“A reasonable solution to build the Tropicana Neighborhood Park concept shown to the public and provide two city owned lots on Old Burnt Store Road for the Rowing Club was rejected by the Rowing Club.

Thank you

John Bashaw”

– Cape Coral Breeze Q&A, City of Cape Coral:

The Breeze provided the following questions to the City of Cape Coral. The answers were provided by Kerry Runyon, director of Parks and Recreation:

– How long have Cape Coral residents been involved in the quest for a paddle-boat type launch in the north Cape?

For 20 years, but it was not until the passage of the 60 million bond issue that it became a realistic possibility.

– Who, or what groups, have been involved in the efforts for a water-related amenity at Tropicana Park? What amenities have been proposed, discussed or discarded?

Northwest Neighborhood Association, Southwest Florida Canoe and Kayak Club, and the Rowing Club have had input on the design.

The following amenities have been proposed for water related activities: public launch with shade pavilion for inclement weather, trailer parking for towed non-motorized vessels.

The original residents that formed the Northwest Cape Coral Neighborhood Association in 2004 along with interest from various kayaking groups, including the local YGPS kayak group that has been active for 16 years. The Cape Coral Rotary Club has long been interested in establishing a Kayak/Rowing Center at Tropicana Park. More significantly, The Cape Coral Rowing Club (CCRC, formerly Caloosa Coast Rowing Club) and the now defunct South Florida Canoe and Kayak Club (SFCKC) have long had a successful symbiotic relationship with the City’s Parks and Recreation Department. For past several years (5-6) of its existence The SFCKC operated out of a city owned building located on Lake Kennedy providing a variety of after school programs, summer programs for Special Populations and many others. For the past 13 years, the Cape Coral Rowing Club (CCRC) has operated from a parcel of waterfront property in the Cape Harbour Marina area, just north of the Chiquita Lock in the South Spreader Waterway

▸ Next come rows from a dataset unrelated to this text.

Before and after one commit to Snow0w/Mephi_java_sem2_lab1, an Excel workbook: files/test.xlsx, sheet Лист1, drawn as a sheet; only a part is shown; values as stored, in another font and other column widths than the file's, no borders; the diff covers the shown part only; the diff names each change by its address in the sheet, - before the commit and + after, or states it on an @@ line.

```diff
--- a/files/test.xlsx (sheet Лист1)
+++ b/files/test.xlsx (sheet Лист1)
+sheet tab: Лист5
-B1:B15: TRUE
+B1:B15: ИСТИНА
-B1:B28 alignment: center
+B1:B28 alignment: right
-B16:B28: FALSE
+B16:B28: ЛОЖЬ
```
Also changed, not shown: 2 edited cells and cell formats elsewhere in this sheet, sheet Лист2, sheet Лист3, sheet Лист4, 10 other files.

– When did the now-closed kayak group and the rowing club become part of the conversation?

My first scheduled meeting with the two groups was during the 1st public input session at Oasis. We met with AECOM and both clubs for 30 minutes after the session closed. We were advised the clubs did not have a land lease and where expecting to be at Tropicana park which is why there was a bubble diagram indicating where they might be located.

– How, and at what point, did the addition of a floating dock become part of the plans for Tropicana Park?

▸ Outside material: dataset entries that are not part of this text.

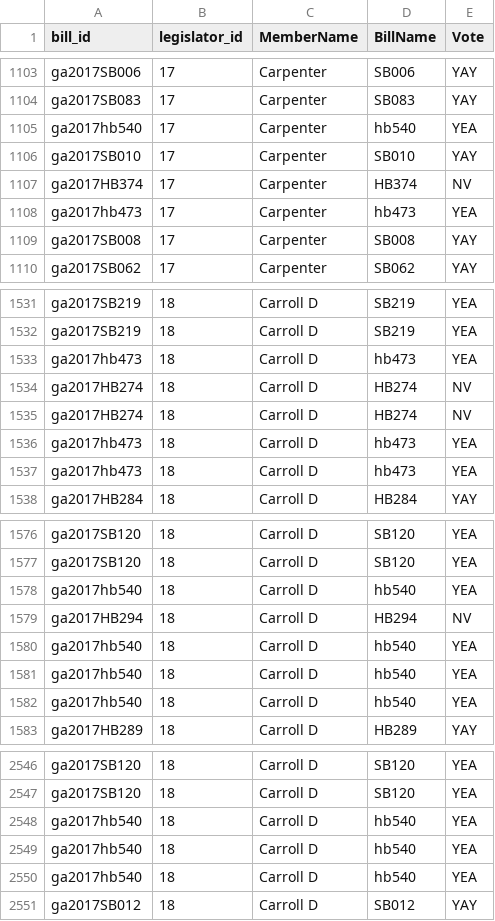
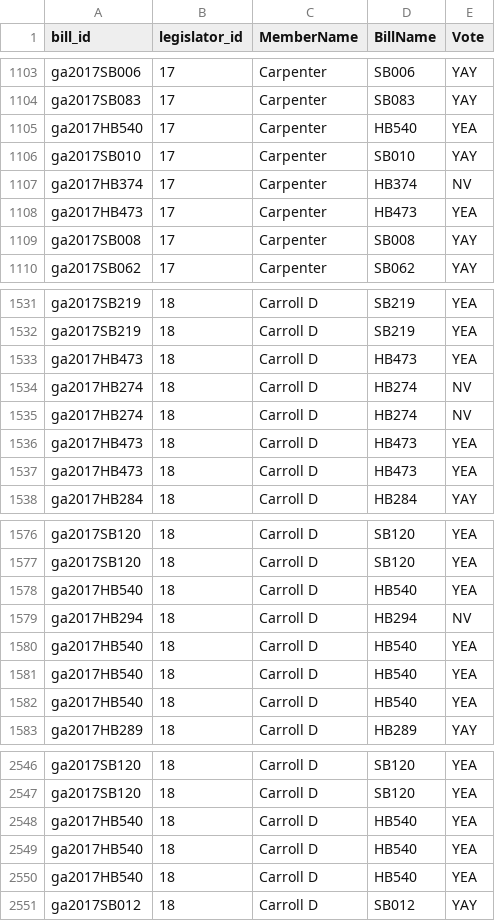
Before and after one commit to Data4Democracy/louisville-hackathon-mar2017, a CSV file: postgresql/exports/Senate_Vote.csv, drawn as a sheet; only a part is shown, gaps mark what is left out; the diff covers the shown part only.

```diff
--- a/postgresql/exports/Senate_Vote.csv
+++ b/postgresql/exports/Senate_Vote.csv
@@ -1104,6 +1104,6 @@
 "ga2017SB083",17,"Carpenter","SB083","YAY"
-"ga2017hb540",17,"Carpenter","hb540","YEA"
+"ga2017HB540",17,"Carpenter","HB540","YEA"
 "ga2017SB010",17,"Carpenter","SB010","YAY"
 "ga2017HB374",17,"Carpenter","HB374","NV"
-"ga2017hb473",17,"Carpenter","hb473","YEA"
+"ga2017HB473",17,"Carpenter","HB473","YEA"
 "ga2017SB008",17,"Carpenter","SB008","YAY"
@@ -1532,7 +1532,7 @@
 "ga2017SB219",18,"Carroll D","SB219","YEA"
-"ga2017hb473",18,"Carroll D","hb473","YEA"
+"ga2017HB473",18,"Carroll D","HB473","YEA"
 "ga2017HB274",18,"Carroll D","HB274","NV"
 "ga2017HB274",18,"Carroll D","HB274","NV"
-"ga2017hb473",18,"Carroll D","hb473","YEA"
-"ga2017hb473",18,"Carroll D","hb473","YEA"
+"ga2017HB473",18,"Carroll D","HB473","YEA"
+"ga2017HB473",18,"Carroll D","HB473","YEA"
 "ga2017HB284",18,"Carroll D","HB284","YAY"
@@ -1577,7 +1577,7 @@
 "ga2017SB120",18,"Carroll D","SB120","YEA"
-"ga2017hb540",18,"Carroll D","hb540","YEA"
+"ga2017HB540",18,"Carroll D","HB540","YEA"
 "ga2017HB294",18,"Carroll D","HB294","NV"
-"ga2017hb540",18,"Carroll D","hb540","YEA"
-"ga2017hb540",18,"Carroll D","hb540","YEA"
-"ga2017hb540",18,"Carroll D","hb540","YEA"
+"ga2017HB540",18,"Carroll D","HB540","YEA"
+"ga2017HB540",18,"Carroll D","HB540","YEA"
+"ga2017HB540",18,"Carroll D","HB540","YEA"
 "ga2017HB289",18,"Carroll D","HB289","YAY"
@@ -2547,5 +2547,5 @@
 "ga2017SB120",18,"Carroll D","SB120","YEA"
-"ga2017hb540",18,"Carroll D","hb540","YEA"
-"ga2017hb540",18,"Carroll D","hb540","YEA"
-"ga2017hb540",18,"Carroll D","hb540","YEA"
+"ga2017HB540",18,"Carroll D","HB540","YEA"
+"ga2017HB540",18,"Carroll D","HB540","YEA"
+"ga2017HB540",18,"Carroll D","HB540","YEA"
 "ga2017SB012",18,"Carroll D","SB012","YAY"
```
Also changed, not shown: 156 edited cells elsewhere in this file, postgresql/exports/Bills.csv, postgresql/exports/Sponsors.csv, 2 other files.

All of the city’s canoe and kayak launches are floating docks.

– What did the first take-it-to-the-public plan for Tropicana Park call for? Proposed investment?

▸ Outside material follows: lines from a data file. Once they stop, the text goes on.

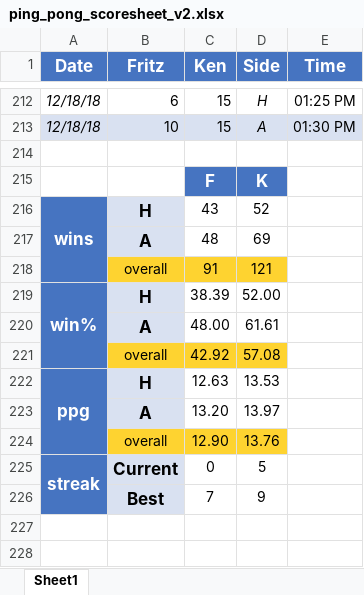
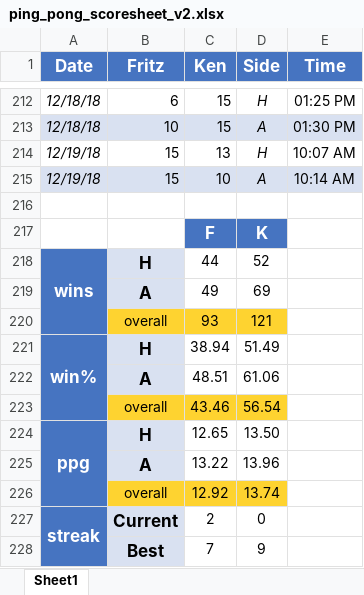
Before and after one commit to kt-0/ping_pong, an Excel workbook: assets/excel/ping_pong_scoresheet_v2.xlsx, sheet Sheet1, drawn as a sheet; only a part is shown, gaps mark what is left out; values as stored, in another font and other column widths than the file's, no borders; conditional formats not drawn; removed rows and columns are numbered as before the commit, all else as after; the diff names each change by its address in the sheet, - before the commit and + after, or states it on an @@ line.

Commit message:
updated scores, added crap to scratch pad

```diff
--- a/assets/excel/ping_pong_scoresheet_v2.xlsx (sheet Sheet1)
+++ b/assets/excel/ping_pong_scoresheet_v2.xlsx (sheet Sheet1)
+row 214: 12/19/18 | 15 | 13 | H | 10:07 AM
+row 215: 12/19/18 | 15 | 10 | A | 10:14 AM
-C218 (Ken): 43
+C218 (Ken): 44
-C219 (Ken): 48
+C219 (Ken): 49
-C220 (Ken): 91
+C220 (Ken): 93
-C221 (Ken): 38.39
+C221 (Ken): 38.94
-D221 (Side): 52.00
+D221 (Side): 51.49
-row 220:  | A | 48.00 | 61.61
-row 221:  | overall | 42.92 | 57.08
+row 222:  | A | 48.51 | 61.06
+row 223:  | overall | 43.46 | 56.54
-C224 (Ken): 12.63
+C224 (Ken): 12.65
-D224 (Side): 13.53
+D224 (Side): 13.50
-row 223:  | A | 13.20 | 13.97
-row 224:  | overall | 12.90 | 13.76
+row 225:  | A | 13.22 | 13.96
+row 226:  | overall | 12.92 | 13.74
-C227 (Ken): 0
+C227 (Ken): 2
-D227 (Side): 5
+D227 (Side): 0
```
Also changed, not shown: 1 other file.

– What does the Council-approved plan for Tropicana Park call for? Proposed investment?


– Reason for the differences, if any?

Finalized concept plan based on input from Public Sessions on the initial park concept developed prior to the November electorate voting for the bond.

– What’s next?

We are designing the approved plans from December 2nd. 30% design submittals have been delivered.

– Anything to add?